It’s a typical Saturday morning, sometime in September, and I’m giddy and a little nervous driving the 40 minutes up to a trailhead in the Indian Peaks Wilderness Area from my cozy, comfy little house in Boulder, Colo.

In that house, I left my two young boys, ages 5 and 8, in the care of my husband, Mark. He’s likely making them pancakes with maple syrup and letting them play on the iPad before taking them out to do something.

I kind of care what they’ll get out and do, but I kind of don’t. I’m free of regular life as I know it, for now, and I’m headed to the hills.

In my car, I have music playing loudly, windows down. It’s how I roll whenever I drive alone. I mostly don’t care if it’s cold out; I like the wind in my face and my music loud. Maybe it makes me feel like a teenager, even though I’m pretty far from that.

Also in my car, on the seat next to me, is my trail running pack.
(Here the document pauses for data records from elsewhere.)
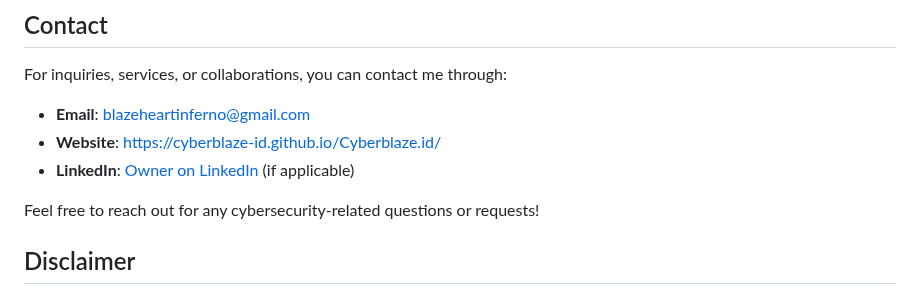
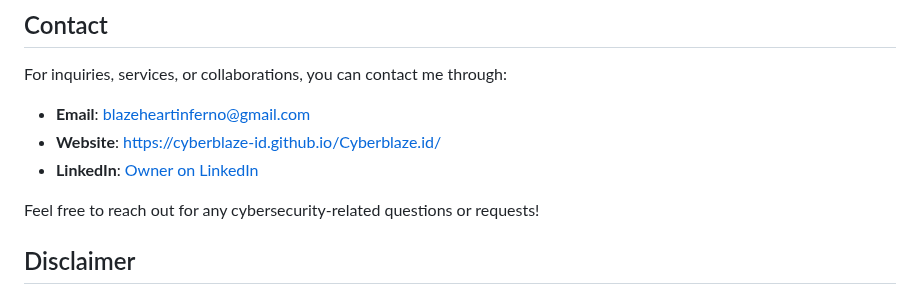
Before and after one commit to Cyberblaze-id/Cyberblaze.id, a Markdown page: README.md, the part around the change. GitHub-like rendering.

```diff
--- a/README.md
+++ b/README.md
@@ -48,7 +48,7 @@ For inquiries, services, or collaborations, you can contact me through:
 
 - **Email**: [blazeheartinferno@gmail.com](mailto:blazeheartinferno@gmail.com)
 - **Website**: [https://cyberblaze-id.github.io/Cyberblaze.id/](https://cyberblaze-id.github.io/Cyberblaze.id/)
-- **LinkedIn**: [Owner on LinkedIn](https://www.linkedin.com/in/heyfin13/) (if applicable)
+- **LinkedIn**: [Owner on LinkedIn](https://www.linkedin.com/in/heyfin13/)
 
 Feel free to reach out for any cybersecurity-related questions or requests!
 
```
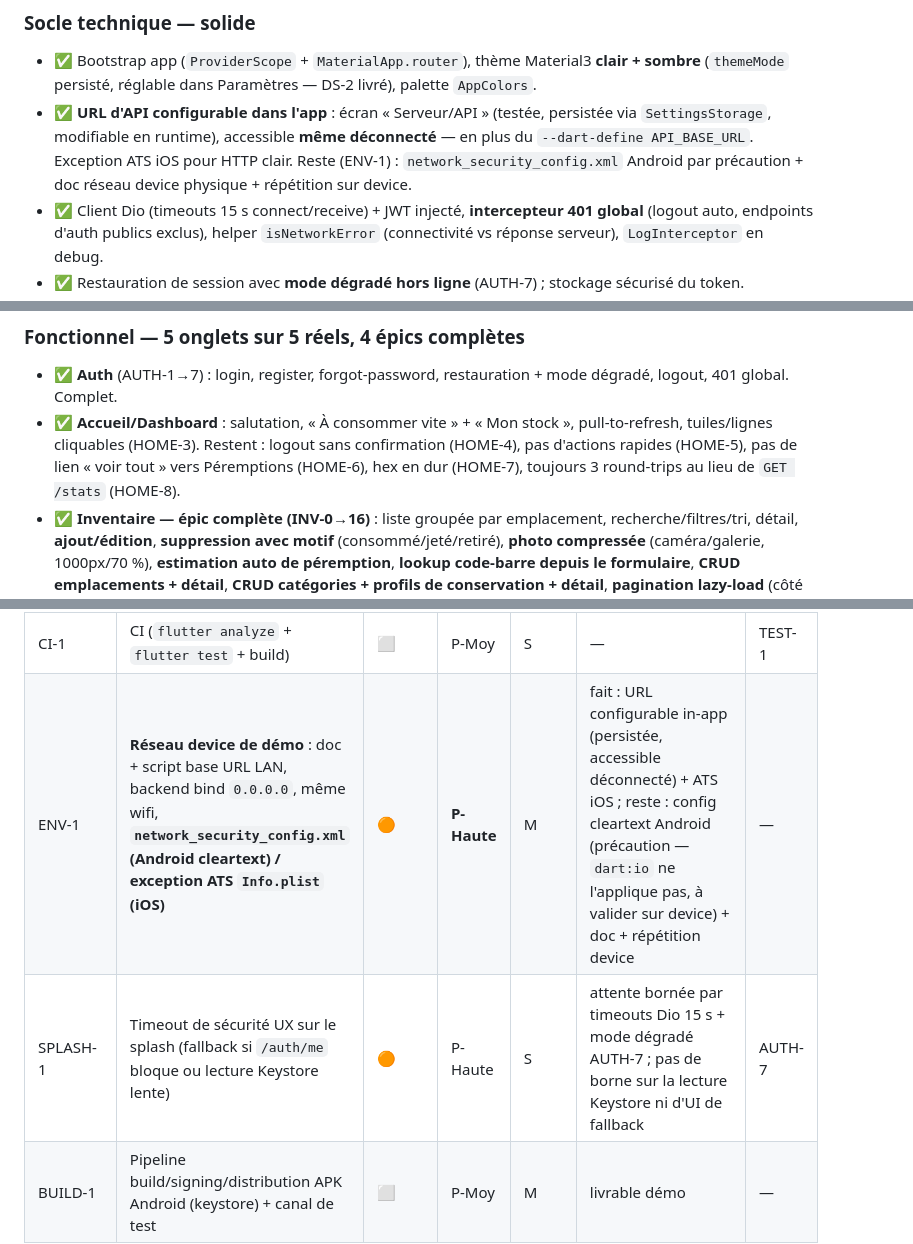
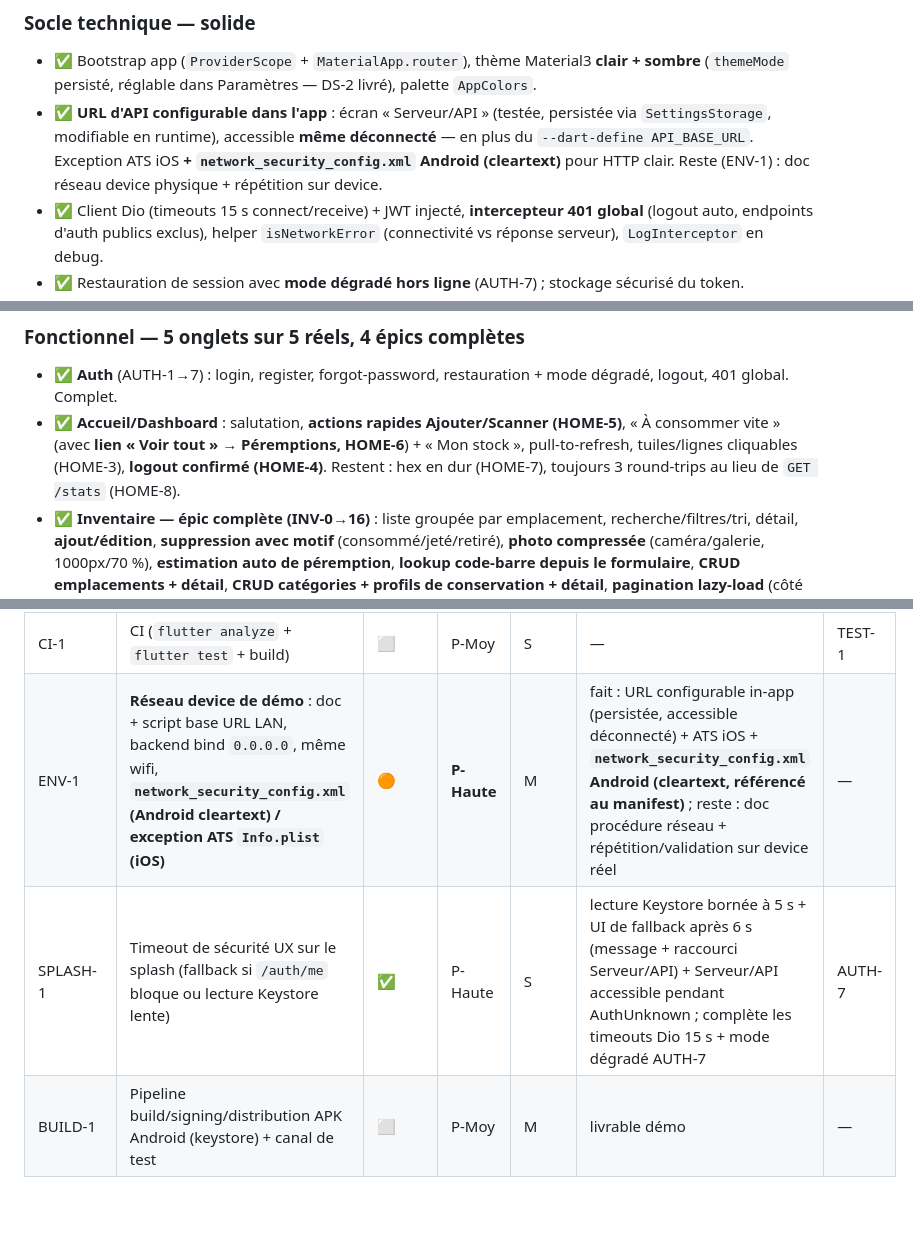
Before and after one commit to MAEVAFRA/MySmartFridge, a Markdown page: mobile/ROADMAP.md, 3 parts joined by grey strips. Drawn GitHub-style; blank space fills up the shorter version.

```diff
--- a/mobile/ROADMAP.md
+++ b/mobile/ROADMAP.md
@@ -18,7 +18,7 @@ Le mobile vise la **parité fonctionnelle progressive** avec le web, en priorisa
 
 ### Socle technique — solide
 - ✅ Bootstrap app (`ProviderScope` + `MaterialApp.router`), thème Material3 **clair + sombre** (`themeMode` persisté, réglable dans Paramètres — DS-2 livré), palette `AppColors`.
-- ✅ **URL d'API configurable dans l'app** : écran « Serveur/API » (testée, persistée via `SettingsStorage`, modifiable en runtime), accessible **même déconnecté** — en plus du `--dart-define API_BASE_URL`. Exception ATS iOS pour HTTP clair. Reste (ENV-1) : `network_security_config.xml` Android par précaution + doc réseau device physique + répétition sur device.
+- ✅ **URL d'API configurable dans l'app** : écran « Serveur/API » (testée, persistée via `SettingsStorage`, modifiable en runtime), accessible **même déconnecté** — en plus du `--dart-define API_BASE_URL`. Exception ATS iOS **+ `network_security_config.xml` Android (cleartext)** pour HTTP clair. Reste (ENV-1) : doc réseau device physique + répétition sur device.
 - ✅ Client Dio (timeouts 15 s connect/receive) + JWT injecté, **intercepteur 401 global** (logout auto, endpoints d'auth publics exclus), helper `isNetworkError` (connectivité vs réponse serveur), `LogInterceptor` en debug.
 - ✅ Restauration de session avec **mode dégradé hors ligne** (AUTH-7) ; stockage sécurisé du token.
 - ✅ go_router piloté par l'auth ; coquille 4 onglets + FAB **Scanner réel** (route plein écran) ; routes plein écran : profil (+édition), mot de passe, réglages app, réglages serveur, emplacements (+détail), catégories (+détail), péremptions — chacune avec fiche produit enfant.
@@ -27,7 +27,7 @@ Le mobile vise la **parité fonctionnelle progressive** avec le web, en priorisa
 
 ### Fonctionnel — 5 onglets sur 5 réels, 4 épics complètes
 - ✅ **Auth** (AUTH-1→7) : login, register, forgot-password, restauration + mode dégradé, logout, 401 global. Complet.
-- ✅ **Accueil/Dashboard** : salutation, « À consommer vite » + « Mon stock », pull-to-refresh, tuiles/lignes cliquables (HOME-3). Restent : logout sans confirmation (HOME-4), pas d'actions rapides (HOME-5), pas de lien « voir tout » vers Péremptions (HOME-6), hex en dur (HOME-7), toujours 3 round-trips au lieu de `GET /stats` (HOME-8).
+- ✅ **Accueil/Dashboard** : salutation, **actions rapides Ajouter/Scanner (HOME-5)**, « À consommer vite » (avec **lien « Voir tout » → Péremptions, HOME-6**) + « Mon stock », pull-to-refresh, tuiles/lignes cliquables (HOME-3), **logout confirmé (HOME-4)**. Restent : hex en dur (HOME-7), toujours 3 round-trips au lieu de `GET /stats` (HOME-8).
 - ✅ **Inventaire — épic complète (INV-0→16)** : liste groupée par emplacement, recherche/filtres/tri, détail, **ajout/édition**, **suppression avec motif** (consommé/jeté/retiré), **photo compressée** (caméra/galerie, 1000px/70 %), **estimation auto de péremption**, **lookup code-barre depuis le formulaire**, **CRUD emplacements + détail**, **CRUD catégories + profils de conservation + détail**, **pagination lazy-load** (côté client, pages de 20).
 - ✅ **Courses — épic complète (SHOP-1→8)** : CRUD listes, articles, cochage optimiste + haptique, ajout depuis l'inventaire (multi-select, stock bas), transfert des cochés vers le stock, file offline persistée + rejeu (timer 20 s + resume) + bandeau « en attente ».
 - ✅ **Scanner — SCAN-0→6 livrés** : caméra `mobile_scanner` (EAN-13/8, UPC-A/E), torche, overlay de visée, lookup `GET /products/barcode/:code` + haptique, **saisie manuelle en fallback** (dialog, 6-14 chiffres), refus de permission géré (message + « Ouvrir les réglages »), libération caméra en arrière-plan (lifecycle observer), **pré-remplissage du formulaire d'ajout** (SCAN-4). Restent : OCR ticket (SCAN-7/8/9).
@@ -289,8 +289,8 @@ Le mobile vise la **parité fonctionnelle progressive** avec le web, en priorisa
 | TEST-1 | Tests unitaires (`fromJson`, repositories, providers) | ✅ | P-Moy | M | 8 fichiers, 72 tests verts (JWT, 401, buckets, file offline, modèles, vue inventaire, profil) | — |
 | TEST-2 | Tests widget (écrans clés) + golden (Design System) | 🟠 | P-Basse | M | 1 seul test widget (login) | TEST-1 |
 | CI-1 | CI (`flutter analyze` + `flutter test` + build) | ⬜ | P-Moy | S | — | TEST-1 |
-| ENV-1 | **Réseau device de démo** : doc + script base URL LAN, backend bind `0.0.0.0`, même wifi, **`network_security_config.xml` (Android cleartext) / exception ATS `Info.plist` (iOS)** | 🟠 | **P-Haute** | M | fait : URL configurable in-app (persistée, accessible déconnecté) + ATS iOS ; reste : config cleartext Android (précaution — `dart:io` ne l'applique pas, à valider sur device) + doc + répétition device | — |
-| SPLASH-1 | Timeout de sécurité UX sur le splash (fallback si `/auth/me` bloque ou lecture Keystore lente) | 🟠 | P-Haute | S | attente bornée par timeouts Dio 15 s + mode dégradé AUTH-7 ; pas de borne sur la lecture Keystore ni d'UI de fallback | AUTH-7 |
+| ENV-1 | **Réseau device de démo** : doc + script base URL LAN, backend bind `0.0.0.0`, même wifi, **`network_security_config.xml` (Android cleartext) / exception ATS `Info.plist` (iOS)** | 🟠 | **P-Haute** | M | fait : URL configurable in-app (persistée, accessible déconnecté) + ATS iOS + **`network_security_config.xml` Android (cleartext, référencé au manifest)** ; reste : doc procédure réseau + répétition/validation sur device réel | — |
+| SPLASH-1 | Timeout de sécurité UX sur le splash (fallback si `/auth/me` bloque ou lecture Keystore lente) | ✅ | P-Haute | S | lecture Keystore bornée à 5 s + UI de fallback après 6 s (message + raccourci Serveur/API) + Serveur/API accessible pendant AuthUnknown ; complète les timeouts Dio 15 s + mode dégradé AUTH-7 | AUTH-7 |
 | BUILD-1 | Pipeline build/signing/distribution APK Android (keystore) + canal de test | ⬜ | P-Moy | M | livrable démo | — |
 
 ---
```
Also changed, not shown: other parts of mobile/ROADMAP.md (+17 -15 lines).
It’s loaded with what I estimated to be enough water for a two- to three-hour run, energy snacks to last me the same amount of time, my little makeshift, minimalist emergency kit, and the best thing ever printed on a piece of paper (aside from great literature): a topographic map.

There was a decade or so of my life where traipsing around the world doing adventure races—three-hour to 10-day endurance races where I’d travel by foot, mountain bike, kayak, etc. with map and compass in hand over hill and dale and back with a team of like-minded individuals—was totally normal. In retrospect, it was nuts. But it was an adventurous life with no shortage of thrills, suffering and raw connection to nature. Talk about the wind in my face. I’d get that regularly in the form of trail running through remote canyons and jungles with a fatigued mind and body or overhead swells smashing on top of me while kayaking in the dark looking for a checkpoint.

But here I am, years away from that life, and a working mom of two. Happy with my current day-to-day, I’m relieved that the suffering of those races is in my past, but I’ve been missing the taste of adventure.

In my canned amount of time on this particular Saturday morning—I told Mark I’d be home by 2 p.m.—I’m going on a trail run. I’m starting at a trailhead I know well and picking an alpine lake on the map. It’s a lake I’ve never been to, a route I’ve never taken.

But the little outline of Woodland Lake looks good on my map, and the topography of the trail route shows undulated hills and a twisty trail, plus a couple river crossings via bridges. (I wouldn’t have to forge my way across with teammates, hoping one of us doesn’t get tripped downstream, like in those long-ago adventure races.)

I start running, pass a few hikers, and take note of the bright yellow fall leaves. It’s a beautiful day. I take a turn toward the lake, I think, but wonder: Am I going the right way? I reference my map and do a bit of navigating. “I should be on the north side of that ridgeline.” Check.

I keep running. I don’t see anyone for a while, but I start sensing movement in the woods. It’s mostly chipmunks, but my often-paranoid mind considers that the moving objects in my peripheral vision could be bears. Or mountain lions. I think of the irony. I just wrote a trail running book called Trailhead: The Dirt on All Things Trail Running with a chapter on safety; specifically, what to do when encountering predators on the trail. I think of a newspaper headline for tomorrow: “Local ‘Trailhead’ author dies of bear attack on trail run.” (I always worry I’ll die of irony.)

Getting to the lake is taking longer than I thought, and I’m heeding my book’s advice: Sing to yourself to let animals know you’re there. In my head? For obvious reasons, Debbie Gibson’s “I Think We’re Alone Now,” a ridiculous song to sing in any other situation but this one. I sing some Cat Stevens, “Miles From Nowhere” (my go-to tune from my adventure racing days). I sing some of my 8-year-old’s current favorite song, “Rude.” But it’s mostly Debbie Gibson, and I’m glad I’m alone because I’m embarrassed I’m singing it.

Running to a remote lake on a trail through the woods can offer a vital spark of energy that can put everyday life in perspective. Photo: Mark Eller

One more small hill and there it is: Woodland Lake. Success! I do what I always do when I reach an alpine lake—either jump in or splash it on my face. I choose the latter, and scoop the water in my hands and cover my face and the back of my neck. Ah, cold mountain liquid! I take a moment to revel in the beauty.

When I turn around to retrace my steps to the trailhead, I have a little skip in my step. And when I get to my car, after 10 slow, gorgeous, solitary miles on foot, I’m supremely satisfied with my dose of adventure, however small compared to my old life. I got what I needed on this day. Soul fed.